Ambiguous goals – You can’t hit a target that you can’t see. Consider by how much you want to do things like reduce costs, improve productivity or increase revenue, and then determine a specific measure. For example: “Increase revenue by 10 percent within the next 18 months.”

Ignoring the needs of participants – Will married individuals be as likely to pursue a trip that doesn’t include their spouse? What about trip length? A longer trip may appeal to many, but it would also mean more time without getting work done, or placing extra burden on those who aren’t winners. A short trip would help keep winners from being behind on work when they return, but a two-day affair might not be a sufficient amount of time to motivate participants. These are important considerations, and you can only resolve such questions by talking with the relevant employees.

Insufficient awareness – You can have a knockout destination, but it won’t do any good if the majority of employees aren’t aware there’s an incentive program going on. That means more than a kickoff. Keep employees updated on their progress, praise milestones and continue to showcase the destination, venue and activities you’ve chosen.

Unrealistic deadlines – If participants don’t have enough time to meet the reward’s requirements, they may not put in the effort to make the trip. They need the time to work their way toward the goal, with the confidence that they really stand a chance of success. Consider talking to your employees in order to create a realistic timeframe that is neither too challenging nor too easy.
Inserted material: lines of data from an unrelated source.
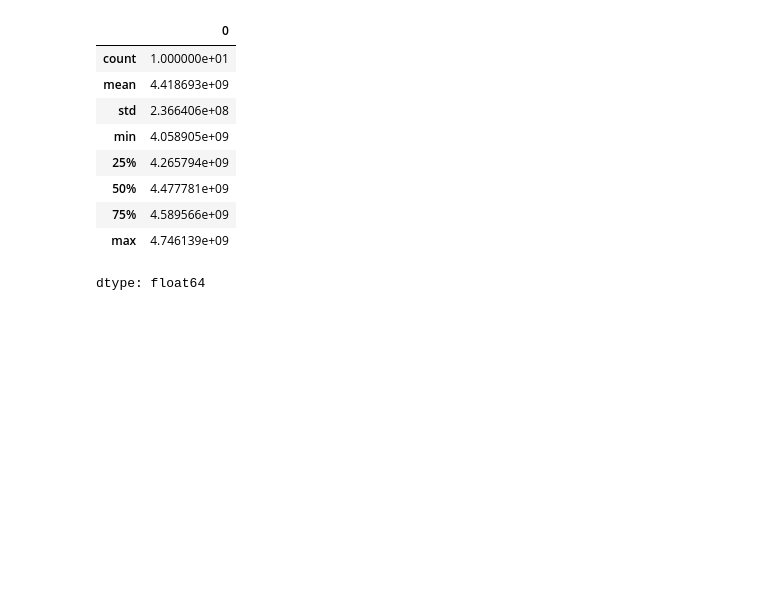
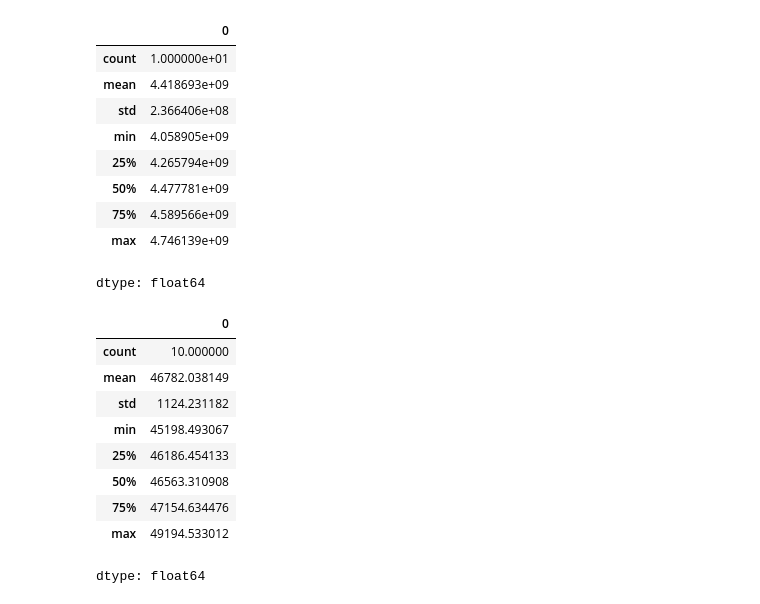
Before and after one commit to afif-af/hanson_ml_scikitlearn_tensorflow, a Jupyter notebook: Chapter02handson_ml.ipynb, the cells around one changed output. Drawn from its saved outputs; the diff is of its cells as text; code cells hidden in the pictures; blank space fills up the shorter version.

```diff
--- a/Chapter02handson_ml.ipynb
+++ b/Chapter02handson_ml.ipynb
@@ -781,3 +781,23 @@ pd.Series(tree_rmses).describe()
 | 75% | 4.589566e+09 |
 | max | 4.746139e+09 |
 dtype: float64
+# %%
+from sklearn.ensemble import RandomForestRegressor
+forest_reg=make_pipeline(preprocessing,
+                      RandomForestRegressor(random_state=42)
+                         )
+forest_rmses=-cross_val_score(forest_reg, housing, housing_labels,
+                              scoring="neg_root_mean_squared_error",cv=10)
+# %%
+pd.Series(forest_rmses).describe()
+# %% [output]
+|  | 0 |
+| count | 10.000000 |
+| mean | 46782.038149 |
+| std | 1124.231182 |
+| min | 45198.493067 |
+| 25% | 46186.454133 |
+| 50% | 46563.310908 |
+| 75% | 47154.634476 |
+| max | 49194.533012 |
+dtype: float64
```
Also changed, not shown: parts of 4 cells of this notebook.
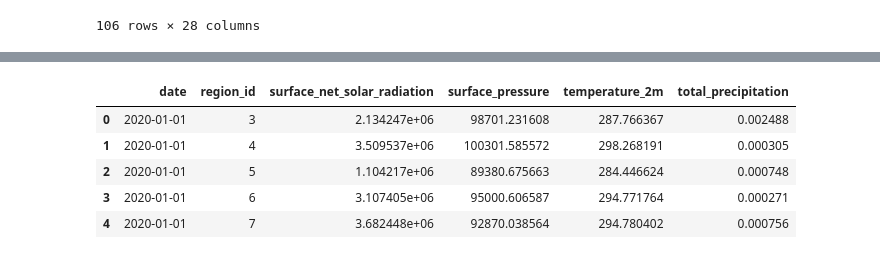
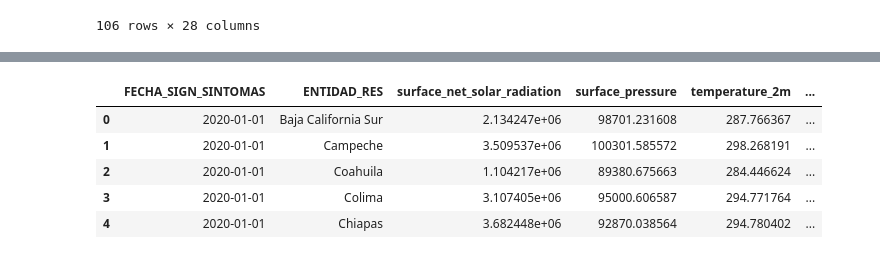
Before and after one commit to pcorner10/denguetemp2022, a Jupyter notebook: main_2023.ipynb, the cells around one changed output, grey strips where cells are left out. Saved outputs shown, nothing was run; the diff lists cells and outputs as text; code cells hidden in the pictures.

```diff
--- a/main_2023.ipynb
+++ b/main_2023.ipynb
@@ -293,11 +313,18 @@ dengue_seleccionados
 # %%
 era5 = pd.read_csv("data/ERA5/ERA5_Land_mean_values_2020_2023.csv")
+era5['region_id'] = era5['region_id'].astype(int)
+era5['region_id'].replace(entidades_federativas, inplace=True)
+era5.rename(columns={
+  'region_id': 'ENTIDAD_RES',
+  'date':'FECHA_SIGN_SINTOMAS'
+  }, inplace=True)
+era5['FECHA_SIGN_SINTOMAS'] = pd.to_datetime(era5['FECHA_SIGN_SINTOMAS'], format='%Y-%m-%d')
 era5.drop(columns=['system:index','.geo'], inplace=True)
 era5.head()
 # %% [output]
-|  | date | region_id | surface_net_solar_radiation | surface_pressure | temperature_2m | total_precipitation |
-| 0 | 2020-01-01 | 3 | 2.134247e+06 | 98701.231608 | 287.766367 | 0.002488 |
-| 1 | 2020-01-01 | 4 | 3.509537e+06 | 100301.585572 | 298.268191 | 0.000305 |
-| 2 | 2020-01-01 | 5 | 1.104217e+06 | 89380.675663 | 284.446624 | 0.000748 |
-| 3 | 2020-01-01 | 6 | 3.107405e+06 | 95000.606587 | 294.771764 | 0.000271 |
-| 4 | 2020-01-01 | 7 | 3.682448e+06 | 92870.038564 | 294.780402 | 0.000756 |
+|  | FECHA_SIGN_SINTOMAS | ENTIDAD_RES | surface_net_solar_radiation | surface_pressure | temperature_2m | ... |
+| 0 | 2020-01-01 | Baja California Sur | 2.134247e+06 | 98701.231608 | 287.766367 | ... |
+| 1 | 2020-01-01 | Campeche | 3.509537e+06 | 100301.585572 | 298.268191 | ... |
+| 2 | 2020-01-01 | Coahuila | 1.104217e+06 | 89380.675663 | 284.446624 | ... |
+| 3 | 2020-01-01 | Colima | 3.107405e+06 | 95000.606587 | 294.771764 | ... |
+| 4 | 2020-01-01 | Chiapas | 3.682448e+06 | 92870.038564 | 294.780402 | ... |
```
Also changed, not shown: parts of 10 cells of this notebook, 1 other file.
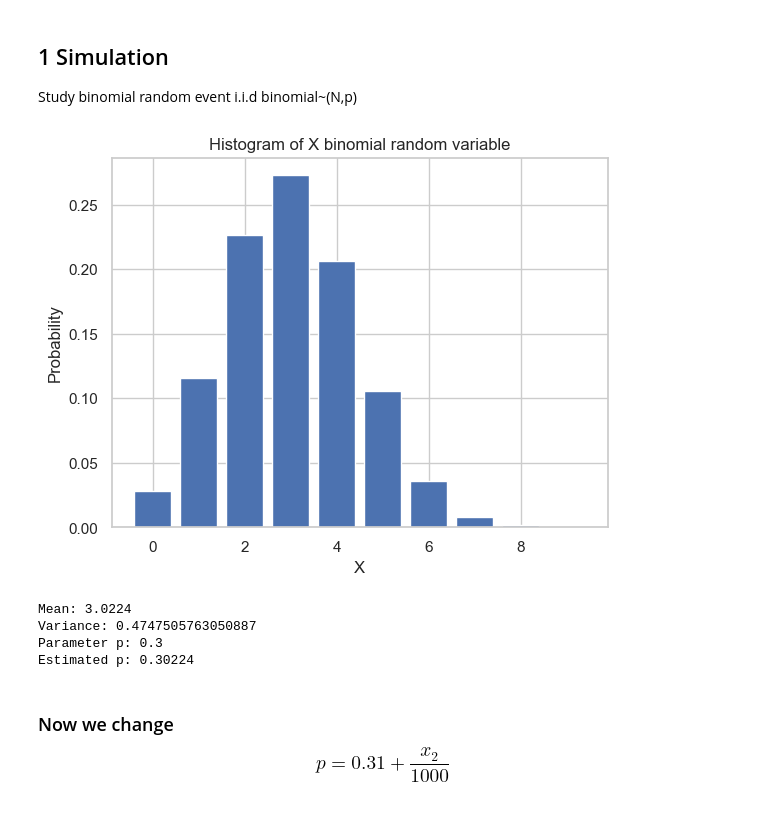
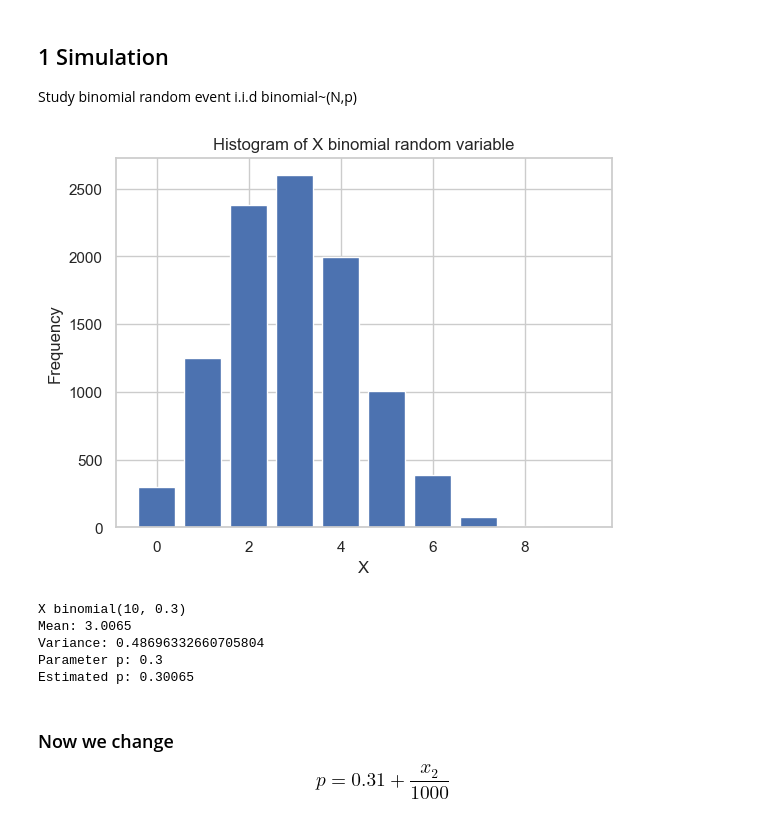
Before and after one commit to TBBdlz/stochastic_project2022, a Jupyter notebook: project.ipynb, the cells around one changed output. Drawn from its saved outputs; the diff is of its cells as text; code cells hidden in the pictures.

```diff
--- a/project.ipynb
+++ b/project.ipynb
@@ -27,0 +38,11 @@ def get_nth_x(n: int) -> int:
+# %%
+def plot_histogram(p: float, data_set: np.array, plot_den: bool = False) -> None:
+	global n, N
+	X = stats.binom.rvs(N, p, size=n)
+	# make step plot
+	plt.hist(X, bins=np.arange(0, N + 1) - 0.5, density=plot_den, rwidth=0.8)
+	plt.title("Histogram of X binomial random variable")
+	# set x and y labels
+	plt.xlabel("X")
+	plt.ylabel("Frequency")
+	plt.show()
@@ -36,32 +63,20 @@ x1, x2
 ## 1 Simulation
 Study binomial random event
 i.i.d binomial~(N,p)
-# %%
-n = 10_000
-p: float = 0.3
-N = 10
-X = stats.binom.rvs(N, p, size=n)
-mean = np.mean(X)
-variance = stats.variation(X)
-pn = mean / N # estimate bernouli parameter p
-# make step plot
-plt.hist(X, bins=np.arange(0, N + 1) - 0.5, density=True, rwidth=0.8)
-plt.title("Histogram of X binomial random variable")
-# set x and y labels
-plt.xlabel("X")
-plt.ylabel("Probability")
-plt.show()
-# %% [output]
-[figure, removed]
-# %%
-print(f"Mean: {mean}")
-print(f"Variance: {variance}")
-print(f"Parameter p: {p}")
-print(f"Estimated p: {pn}")
-# %% [output]
-Mean: 3.0224
-Variance: 0.4747505763050887
-Parameter p: 0.3
-Estimated p: 0.30224
+# %%
+p: float = 0.3
+X = stats.binom.rvs(N, p, size=n)
+mean, variance, pn = get_statistical_values(X)
+plot_histogram(p, X)
+# %% [output]
+[figure, added]
+# %%
+display_statistical_values(p, pn, mean, variance)
+# %% [output]
+X binomial(10, 0.3)
+Mean: 3.0065
+Variance: 0.48696332660705804
+Parameter p: 0.3
+Estimated p: 0.30065
 # %% [markdown]
 ### Now we change $$p = 0.31 + \frac{x_2}{1000}$$
```
Also changed, not shown: parts of 12 cells of this notebook.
Unmonitored progress – Management must monitor employee progress, expectations and morale. It doesn’t do much good to implement a program and then step away for the entirety of the program. Encouraging progress boosts morale and keeps participants engaged. Additionally, regular monitoring can help identify possible performance laggards so they can get the extra help they may need to improve performance.